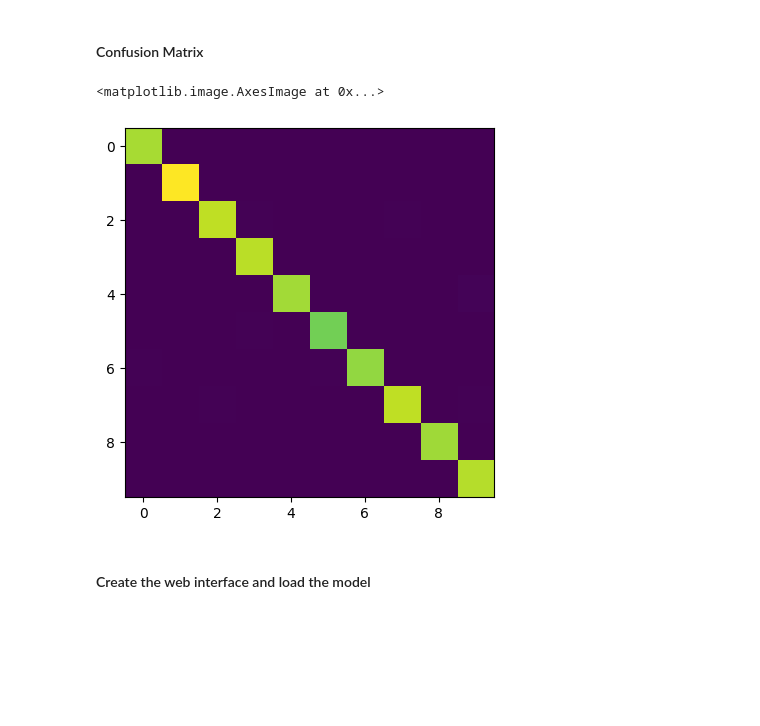
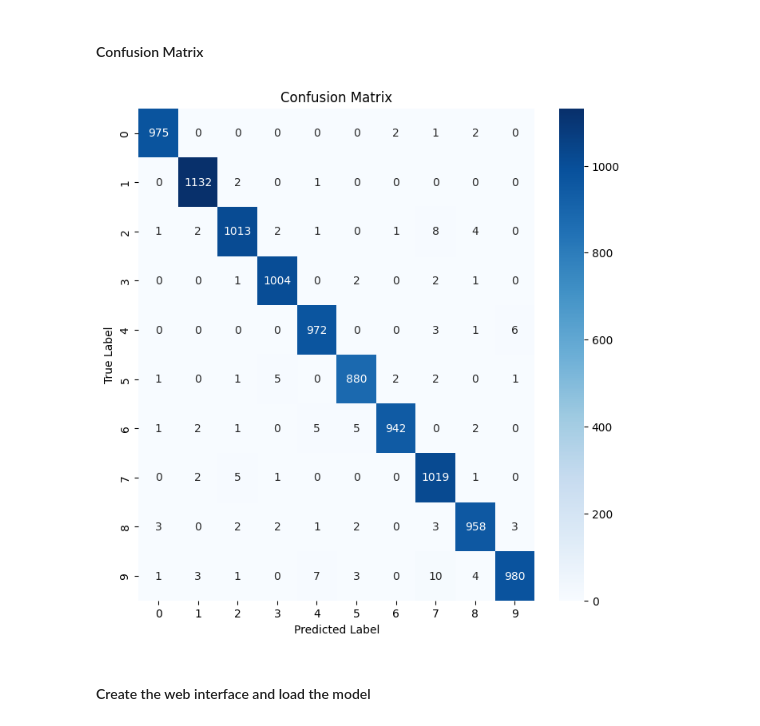
Before and after one commit to Stefanel99/mnist_cnn_classifier, a Jupyter notebook: analysis.ipynb, the cells around one changed output. Saved outputs shown, nothing was run; the diff lists cells and outputs as text; code cells hidden in the pictures; blank space fills up the shorter version.

```diff
--- a/analysis.ipynb
+++ b/analysis.ipynb
@@ -210,31 +219,45 @@ plt.show()
 # %%
 model.eval()
 all_preds,all_labels=[],[]
 with torch.no_grad():
     for images,labels in test_loader:
         images = images.to(device)
         labels = labels.to(device)
         output = model(images)
         _,preds=torch.max(output,1)
 
         if device == "cpu":
             all_preds.append(preds)
             all_labels.append(labels)
         elif device == "cuda":
             all_preds.append(preds.cpu())
             all_labels.append(labels.cpu())
         else:
             raise ValueError(f"Unsuported device: {device}. Expected 'cpu' or 'gpu'.")
 all_preds=torch.cat(all_preds)
 all_labels=torch.cat(all_labels)
 
 
 cm=torchmetrics.ConfusionMatrix(task='multiclass',num_classes=10)
 confusion_matrix=cm(all_preds,all_labels)
-plt.imshow(confusion_matrix)
+
+#plt.imshow(confusion_matrix)
+converted_confusion_matrix=confusion_matrix.cpu().numpy()
+
+plt.figure(figsize=(8,8))
+sns.heatmap(converted_confusion_matrix,annot=True,
+            fmt='d',cmap='Blues',xticklabels=range(10),
+            yticklabels=range(10))
+
+plt.title('Confusion Matrix')
+plt.ylabel('True Label')
+plt.xlabel('Predicted Label')
+plots_dir="plots"
+os.makedirs(plots_dir,exist_ok=True)
+save_path=os.path.join(plots_dir,"confusion_matrix.png")
+plt.savefig(save_path)
 # %% [output]
-<matplotlib.image.AxesImage at 0x...>
-[figure, old version]
+[figure, new version]
 # %% [markdown]
 #### Create the web interface and load the model
 # %%
```
Also changed, not shown: parts of 4 cells of this notebook, 11 other files.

--------------------------------

Down to the final line, restate the material above word for word, but omit its pictures.

### Solution below:
Before and after one commit to Stefanel99/mnist_cnn_classifier, a Jupyter notebook: analysis.ipynb, the cells around one changed output. Saved outputs shown, nothing was run; the diff lists cells and outputs as text; code cells hidden in the pictures; blank space fills up the shorter version.

```diff
--- a/analysis.ipynb
+++ b/analysis.ipynb
@@ -210,31 +219,45 @@ plt.show()
 # %%
 model.eval()
 all_preds,all_labels=[],[]
 with torch.no_grad():
     for images,labels in test_loader:
         images = images.to(device)
         labels = labels.to(device)
         output = model(images)
         _,preds=torch.max(output,1)
 
         if device == "cpu":
             all_preds.append(preds)
             all_labels.append(labels)
         elif device == "cuda":
             all_preds.append(preds.cpu())
             all_labels.append(labels.cpu())
         else:
             raise ValueError(f"Unsuported device: {device}. Expected 'cpu' or 'gpu'.")
 all_preds=torch.cat(all_preds)
 all_labels=torch.cat(all_labels)
 
 
 cm=torchmetrics.ConfusionMatrix(task='multiclass',num_classes=10)
 confusion_matrix=cm(all_preds,all_labels)
-plt.imshow(confusion_matrix)
+
+#plt.imshow(confusion_matrix)
+converted_confusion_matrix=confusion_matrix.cpu().numpy()
+
+plt.figure(figsize=(8,8))
+sns.heatmap(converted_confusion_matrix,annot=True,
+            fmt='d',cmap='Blues',xticklabels=range(10),
+            yticklabels=range(10))
+
+plt.title('Confusion Matrix')
+plt.ylabel('True Label')
+plt.xlabel('Predicted Label')
+plots_dir="plots"
+os.makedirs(plots_dir,exist_ok=True)
+save_path=os.path.join(plots_dir,"confusion_matrix.png")
+plt.savefig(save_path)
 # %% [output]
-<matplotlib.image.AxesImage at 0x...>
-[figure, old version]
+[figure, new version]
 # %% [markdown]
 #### Create the web interface and load the model
 # %%
```
Also changed, not shown: parts of 4 cells of this notebook, 11 other files.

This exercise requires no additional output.